New York Knicks Calderon

<>during the second quarter at TD Garden on March 4, 2016 in Boston, Massachusetts.NOTE TO USER: User expressly acknowledges and agrees that, by downloading and/or using this photograph, user is consenting to the terms and conditions of the Getty Images License Agreement.

Maddie Meyer

If you think elite point guards like the triangle, you should try asking Gary Payton about it sometime.

In today’s NBA, elite point guards want the ball in their hands and the chance to make decisions off the pick-and-roll — and teams need someone good if you want to contend. Think about the top six teams in the NBA right now and who they have at the point: Golden State (Stephen Curry), San Antonio (Tony Parker), Cleveland (Kyrie Irving), Oklahoma City (Russell Westbrook), L.A. Clippers (Chris Paul), and Toronto (Kyle Lowry). Those guys all have great talent around them (and other decision makers to share the load), but it’s not a coincidence elite teams in the modern NBA have elite point guards.

The Knicks want one — Mike Conley is at the top of their free agency wish list. Pair him with Carmelo Anthony and Kristaps Porzingis and you have something to build upon.

But former Knick and now ESPN commentator Chauncey Billups warned the New York Post that if Phil Jackson and the Knicks are wed to the triangle landing that point guard will be difficult.

“I will tell you this about that triangle,’’ Billups said. “If I’m a top point guard and a free agent, I’m not going to want to be playing in that triangle. A point guard needs more pick-and-roll, more freedom. It’s going to be restrictive to my play. I think that would be a good thing — if they are opening it up a little. It’s the only way to get a point guard.’’

The Knicks are going to swing for the fences again this summer, going after Kevin Durant, Conley, and the other big names on the market (Al Horford would be an odd fit, however). Anthony wants to be at that table. Style of play and how players will be used in the Knicks system is a big part of what will matter to them. The triangle will come up in discussions, and while it has won plenty of rings in the past it’s up for debate if it can do that the way the rules of the NBA are currently enforced (zone defenses, no hand checking on the perimeter).

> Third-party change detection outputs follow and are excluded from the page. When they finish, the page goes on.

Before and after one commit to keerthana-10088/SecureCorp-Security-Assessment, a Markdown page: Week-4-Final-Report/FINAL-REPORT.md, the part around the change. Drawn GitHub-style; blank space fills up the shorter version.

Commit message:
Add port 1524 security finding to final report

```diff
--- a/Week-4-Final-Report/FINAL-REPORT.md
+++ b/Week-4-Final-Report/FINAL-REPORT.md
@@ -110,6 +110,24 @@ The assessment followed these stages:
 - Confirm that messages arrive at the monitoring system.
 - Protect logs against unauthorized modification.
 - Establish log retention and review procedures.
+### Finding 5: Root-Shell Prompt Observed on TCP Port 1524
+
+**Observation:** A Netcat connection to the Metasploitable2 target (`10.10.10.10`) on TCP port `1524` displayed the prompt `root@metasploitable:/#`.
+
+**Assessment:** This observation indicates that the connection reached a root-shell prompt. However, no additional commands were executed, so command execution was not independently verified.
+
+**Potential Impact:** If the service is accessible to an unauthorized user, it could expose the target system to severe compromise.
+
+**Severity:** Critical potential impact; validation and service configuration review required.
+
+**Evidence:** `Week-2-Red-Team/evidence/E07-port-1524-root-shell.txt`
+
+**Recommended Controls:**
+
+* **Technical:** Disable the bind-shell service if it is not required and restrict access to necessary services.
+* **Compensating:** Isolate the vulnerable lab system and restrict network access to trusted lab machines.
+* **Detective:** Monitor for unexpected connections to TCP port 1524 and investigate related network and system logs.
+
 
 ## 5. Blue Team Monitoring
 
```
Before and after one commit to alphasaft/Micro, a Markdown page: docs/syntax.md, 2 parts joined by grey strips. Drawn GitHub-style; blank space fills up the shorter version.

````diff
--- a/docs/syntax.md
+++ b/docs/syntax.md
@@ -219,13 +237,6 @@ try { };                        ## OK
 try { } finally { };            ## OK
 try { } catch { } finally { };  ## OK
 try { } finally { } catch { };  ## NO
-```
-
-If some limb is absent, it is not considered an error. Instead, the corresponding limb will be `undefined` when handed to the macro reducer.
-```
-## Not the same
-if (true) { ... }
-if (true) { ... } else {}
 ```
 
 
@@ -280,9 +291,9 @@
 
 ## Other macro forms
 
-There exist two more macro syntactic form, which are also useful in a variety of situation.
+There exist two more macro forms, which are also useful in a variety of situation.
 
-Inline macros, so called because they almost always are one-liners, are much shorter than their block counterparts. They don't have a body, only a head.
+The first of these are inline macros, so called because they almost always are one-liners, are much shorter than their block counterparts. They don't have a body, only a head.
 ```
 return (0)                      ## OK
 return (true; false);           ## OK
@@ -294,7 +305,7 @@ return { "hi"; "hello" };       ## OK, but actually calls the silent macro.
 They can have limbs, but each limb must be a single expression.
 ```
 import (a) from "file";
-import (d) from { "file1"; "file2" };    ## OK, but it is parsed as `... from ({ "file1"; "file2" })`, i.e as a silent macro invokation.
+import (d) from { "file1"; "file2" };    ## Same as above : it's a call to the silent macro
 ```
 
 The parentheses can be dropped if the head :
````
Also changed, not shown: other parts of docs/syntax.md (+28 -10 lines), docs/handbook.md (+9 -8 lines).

The more interesting question in New York this summer will be if ‘Melo is willing to move on from the Knicks and allow a trade (he has a no-trade clause).